Segment Open

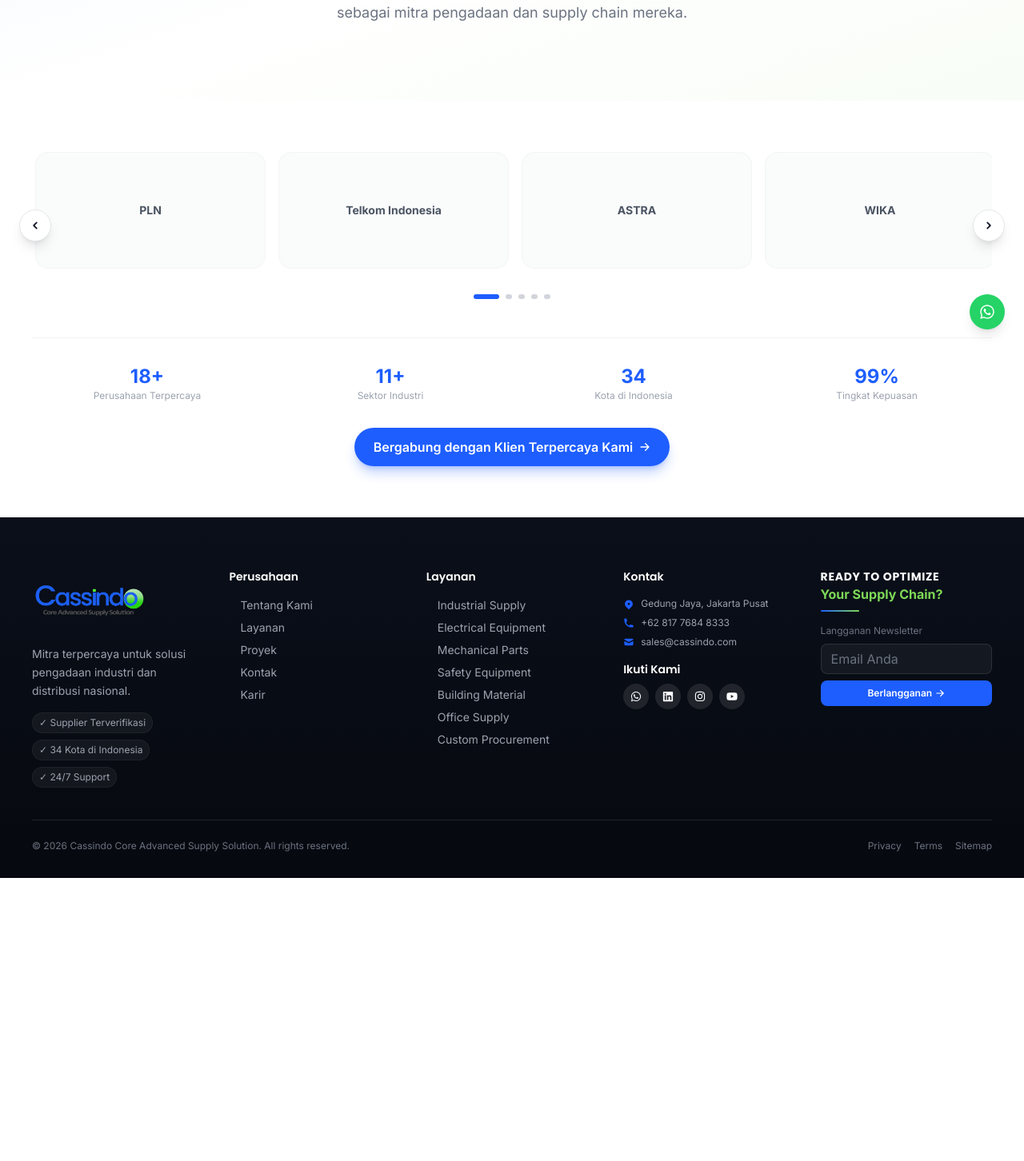
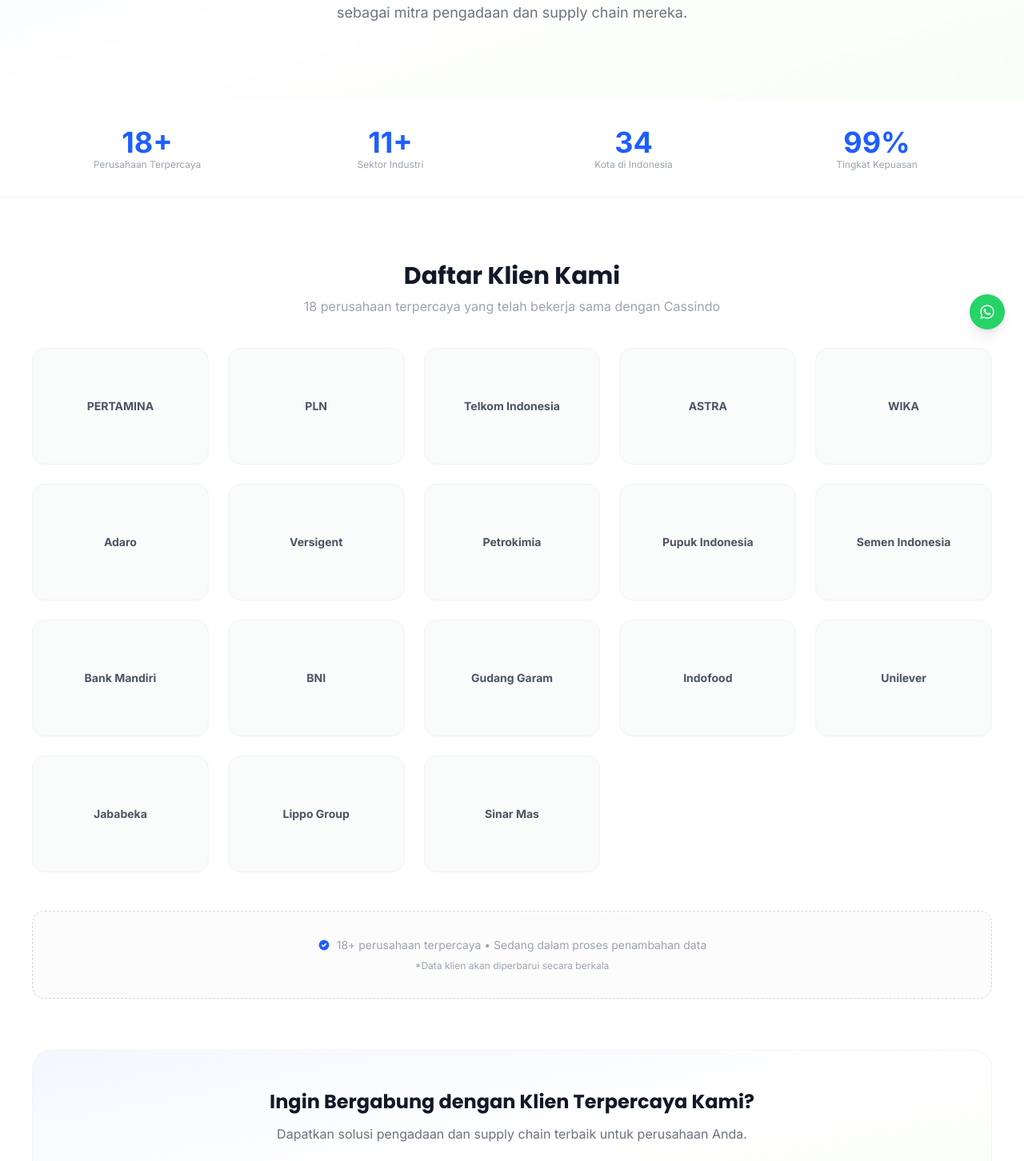
Before and after one commit to herlan-syihabudin/CASSINDO, a Next.js app: page /clients in a window 1280 px wide. Shown: the part 364-1816 px from the top of the page at 80% size. Before the commit the page ends 1462 px from the top, so only its background shows below. Built offline with nearby package versions, Linux system fonts and the light colour scheme.

Commit message:
Refactor ClientsPage and remove carousel logic
Refactor ClientsPage component to remove carousel functionality and add unique sectors calculation.

```diff
--- a/src/app/clients/page.tsx
+++ b/src/app/clients/page.tsx
@@ -1,79 +1,15 @@
 // app/clients/page.tsx
 'use client'
 
-import { useState, useEffect, useRef } from 'react'
-import { motion, useInView } from 'framer-motion'
+import { motion } from 'framer-motion'
 import Link from 'next/link'
 import Navbar from '@/components/Navbar'
 import Footer from '@/components/Footer'
-import { HiArrowRight, HiChevronLeft, HiChevronRight, HiUsers } from 'react-icons/hi'
-import { companies } from '@/app/data/clients' // ← import dari 1 sumber
+import { HiUsers, HiArrowRight, HiCheckCircle } from 'react-icons/hi'
+import { companies } from '@/app/data/clients'
 
 export default function ClientsPage() {
-  const [currentIndex, setCurrentIndex] = useState(0)
-  const [isAutoPlaying, setIsAutoPlaying] = useState(true)
-  const carouselRef = useRef<HTMLDivElement>(null)
-  const isInView = useInView(carouselRef, { once: true, amount: 0.3 })
-
-  const itemsPerView = {
-    mobile: 2,
-    tablet: 3,
-    desktop: 4,
-    large: 5
-  }
-
-  const [visibleItems, setVisibleItems] = useState(5)
-
-  useEffect(() => {
-    const handleResize = () => {
-      const width = window.innerWidth
-      if (width >= 1536) setVisibleItems(itemsPerView.large)
-      else if (width >= 1024) setVisibleItems(itemsPerView.desktop)
-      else if (width >= 768) setVisibleItems(itemsPerView.tablet)
-      else setVisibleItems(itemsPerView.mobile)
-    }
-    handleResize()
-    window.addEventListener('resize', handleResize)
-    return () => window.removeEventListener('resize', handleResize)
-  }, [])
-
-  const totalItems = companies.length
-  const maxIndex = Math.max(0, totalItems - visibleItems)
-
-  const nextSlide = () => {
-    setCurrentIndex((prev) => {
-      if (prev + visibleItems >= totalItems) return 0
-      return prev + 1
-    })
-    setIsAutoPlaying(false)
-  }
-
-  const prevSlide = () => {
-    setCurrentIndex((prev) => {
-      if (prev <= 0) return maxIndex
-      return prev - 1
-    })
-    setIsAutoPlaying(false)
-  }
-
-  useEffect(() => {
-    if (!isAutoPlaying) return
-    const interval = setInterval(() => {
-      setCurrentIndex((prev) => {
-        if (prev + visibleItems >= totalItems) return 0
-        return prev + 1
-      })
-    }, 4000)
-    return () => clearInterval(interval)
-  }, [isAutoPlaying, visibleItems, totalItems])
-
-  useEffect(() => {
-    if (isInView) {
-      setIsAutoPlaying(true)
-    }
-  }, [isInView])
-
-  // Hitung unique sectors (contoh)
+  // Hitung unique sectors dari data
   const uniqueSectors = ['Minyak & Gas', 'Energi', 'Telekomunikasi', 'Otomotif', 'Konstruksi', 'Pertambangan', 'Pupuk', 'Semen', 'Perbankan', 'FMCG', 'Properti']
 
   return (
@@ -105,32 +41,56 @@ export default function ClientsPage() {
           </div>
         </section>
 
-        {/* Carousel Section */}
-        <section className="py-12 md:py-16 bg-white">
+        {/* Stats Section */}
+        <section className="py-8 bg-white border-b border-gray-100">
+          <div className="container-custom">
+            <div className="grid grid-cols-2 md:grid-cols-4 gap-4">
+              <div className="text-center">
+                <p className="text-3xl md:text-4xl font-bold text-primary">{companies.length}+</p>
+                <p className="text-xs text-gray-400">Perusahaan Terpercaya</p>
+              </div>
+              <div className="text-center">
+                <p className="text-3xl md:text-4xl font-bold text-primary">{uniqueSectors.length}+</p>
+                <p className="text-xs text-gray-400">Sektor Industri</p>
+              </div>
+              <div className="text-center">
+                <p className="text-3xl md:text-4xl font-bold text-primary">34</p>
+                <p className="text-xs text-gray-400">Kota di Indonesia</p>
+              </div>
+              <div className="text-center">
+                <p className="text-3xl md:text-4xl font-bold text-primary">99%</p>
+                <p className="text-xs text-gray-400">Tingkat Kepuasan</p>
+              </div>
+            </div>
+          </div>
+        </section>
+
+        {/* Grid Clients Section - FULL PAGE */}
+        <section className="py-16 md:py-20 bg-white">
           <div className="container-custom">
             <motion.div
-              ref={carouselRef}
               initial={{ opacity: 0, y: 20 }}
               whileInView={{ opacity: 1, y: 0 }}
               transition={{ duration: 0.5 }}
               viewport={{ once: true }}
+              className="mb-10"
             >
-              <div className="relative">
-                <div className="overflow-hidden">
-                  <div
-                    className="flex transition-transform duration-700 ease-out gap-3 md:gap-4"
-                    style={{ transform: `translateX(-${currentIndex * (100 / visibleItems)}%)` }}
-                  >
+              <h2 className="text-2xl md:text-3xl font-bold text-dark text-center">
+                Daftar Klien Kami
+              </h2>
+              <p className="text-gray-400 text-center mt-2">
+                {companies.length} perusahaan terpercaya yang telah bekerja sama dengan Cassindo
+              </p>
+            </motion.div>
+
+            {/* Grid Layout - BUKAN CAROUSEL */}
+            <div className="grid grid-cols-2 sm:grid-cols-3 md:grid-cols-4 lg:grid-cols-5 gap-4 md:gap-6">
               {companies.map((company, idx) => (
-                      <div
+                <motion.div
                   key={idx}
-                        className="flex-shrink-0"
-                        style={{ width: `calc(${100 / visibleItems}% - ${(visibleItems - 1) * 16 / visibleItems}px)` }}
-                      >
-                        <motion.div
-                          initial={{ opacity: 0, scale: 0.9 }}
-                          whileInView={{ opacity: 1, scale: 1 }}
-                          transition={{ delay: idx * 0.05 }}
+                  initial={{ opacity: 0, y: 20 }}
+                  whileInView={{ opacity: 1, y: 0 }}
+                  transition={{ delay: idx * 0.03, duration: 0.4 }}
                   viewport={{ once: true }}
                   className="bg-gray-50/80 rounded-2xl p-6 md:p-8 hover:shadow-xl transition-all duration-300 hover:-translate-y-1 group border border-gray-100"
                 >
@@ -142,83 +102,49 @@ export default function ClientsPage() {
                     </div>
                   </div>
                 </motion.div>
-                      </div>
               ))}
             </div>
+
+            {/* Empty State Placeholder untuk logo sebenarnya */}
+            <motion.div
+              initial={{ opacity: 0 }}
+              whileInView={{ opacity: 1 }}
+              transition={{ delay: 0.3 }}
+              viewport={{ once: true }}
+              className="mt-12 p-8 bg-gray-50/50 rounded-2xl border border-dashed border-gray-300 text-center"
+            >
+              <div className="flex items-center justify-center gap-2 text-gray-400">
+                <HiCheckCircle className="text-primary" />
+                <span className="text-sm">
+                  {companies.length}+ perusahaan terpercaya • Sedang dalam proses penambahan data
+                </span>
               </div>
-
-                {totalItems > visibleItems && (
-                  <>
-                    <button
-                      onClick={prevSlide}
-                      className="absolute left-0 top-1/2 -translate-y-1/2 -translate-x-4 w-10 h-10 rounded-full bg-white shadow-lg border border-gray-200 flex items-center justify-center hover:bg-primary hover:text-white hover:border-primary transition-all duration-300 z-10"
-                    >
-                      <HiChevronLeft className="text-lg" />
-                    </button>
-                    <button
-                      onClick={nextSlide}
-                      className="absolute right-0 top-1/2 -translate-y-1/2 translate-x-4 w-10 h-10 rounded-full bg-white shadow-lg border border-gray-200 flex items-center justify-center hover:bg-primary hover:text-white hover:border-primary transition-all duration-300 z-10"
-                    >
-                      <HiChevronRight className="text-lg" />
-                    </button>
-                  </>
-                )}
-
-                {totalItems > visibleItems && (
-                  <div className="flex justify-center gap-2 mt-8">
-                    {Array.from({ length: Math.min(5, Math.ceil(totalItems / visibleItems)) }).map((_, idx) => (
-                      <button
-                        key={idx}
-                        onClick={() => {
-                          setCurrentIndex(Math.min(idx * visibleItems, maxIndex))
-                          setIsAutoPlaying(false)
-                        }}
-                        className={`h-1.5 rounded-full transition-all duration-300 ${
-                          Math.floor(currentIndex / visibleItems) === idx
-                            ? 'w-8 bg-primary'
-                            : 'w-2 bg-gray-300 hover:bg-gray-400'
-                        }`}
-                      />
-                    ))}
-                  </div>
-                )}
-              </div>
+              <p className="text-xs text-gray-400 mt-2">
+                *Data klien akan diperbarui secara berkala
+              </p>
             </motion.div>
 
-            {/* Bottom Section - Trust Indicators */}
+            {/* CTA Section */}
             <motion.div
               initial={{ opacity: 0, y: 20 }}
               whileInView={{ opacity: 1, y: 0 }}
-              transition={{ duration: 0.5, delay: 0.3 }}
+              transition={{ duration: 0.5, delay: 0.4 }}
               viewport={{ once: true }}
-              className="mt-12 pt-8 border-t border-gray-100"
+              className="mt-16 text-center"
             >
-              <div className="grid grid-cols-2 md:grid-cols-4 gap-4">
-                <div className="text-center">
-                  <p className="text-2xl font-bold text-primary">{companies.length}+</p>
-                  <p className="text-xs text-gray-400">Perusahaan Terpercaya</p>
-                </div>
-                <div className="text-center">
-                  <p className="text-2xl font-bold text-primary">{uniqueSectors.length}+</p>
-                  <p className="text-xs text-gray-400">Sektor Industri</p>
-                </div>
-                <div className="text-center">
-                  <p className="text-2xl font-bold text-primary">34</p>
-                  <p className="text-xs text-gray-400">Kota di Indonesia</p>
-                </div>
-                <div className="text-center">
-                  <p className="text-2xl font-bold text-primary">99%</p>
-                  <p className="text-xs text-gray-400">Tingkat Kepuasan</p>
-                </div>
-              </div>
-
-              <div className="text-center mt-8">
+              <div className="bg-gradient-to-br from-primary/5 via-white to-accent/5 rounded-3xl p-8 md:p-12 border border-gray-100">
+                <h3 className="text-xl md:text-2xl font-bold text-dark mb-3">
+                  Ingin Bergabung dengan Klien Terpercaya Kami?
+                </h3>
+                <p className="text-gray-500 text-sm md:text-base mb-6 max-w-2xl mx-auto">
+                  Dapatkan solusi pengadaan dan supply chain terbaik untuk perusahaan Anda.
+                </p>
                 <Link
                   href="/contact"
-                  className="inline-flex items-center gap-2 px-6 py-3 bg-primary text-white font-semibold rounded-full hover:bg-primary-dark transition shadow-lg shadow-primary/30"
+                  className="inline-flex items-center gap-2 px-8 py-3.5 bg-primary text-white font-semibold rounded-full hover:bg-primary-dark transition shadow-lg shadow-primary/30 hover:shadow-xl hover:shadow-primary/40"
                 >
-                  <span>Bergabung dengan Klien Terpercaya Kami</span>
-                  <HiArrowRight className="text-sm" />
+                  <span>Hubungi Kami Sekarang</span>
+                  <HiArrowRight className="text-sm group-hover:translate-x-1 transition" />
                 </Link>
               </div>
             </motion.div>
```
Lines whose indentation alone changed are shown as unchanged.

Segment Closed

Exercise description -
From the data, collect all lines where the string "else" appears.

Task response -
-      else if (width >= 1024) setVisibleItems(itemsPerView.desktop)
-      else if (width >= 768) setVisibleItems(itemsPerView.tablet)
-      else setVisibleItems(itemsPerView.mobile)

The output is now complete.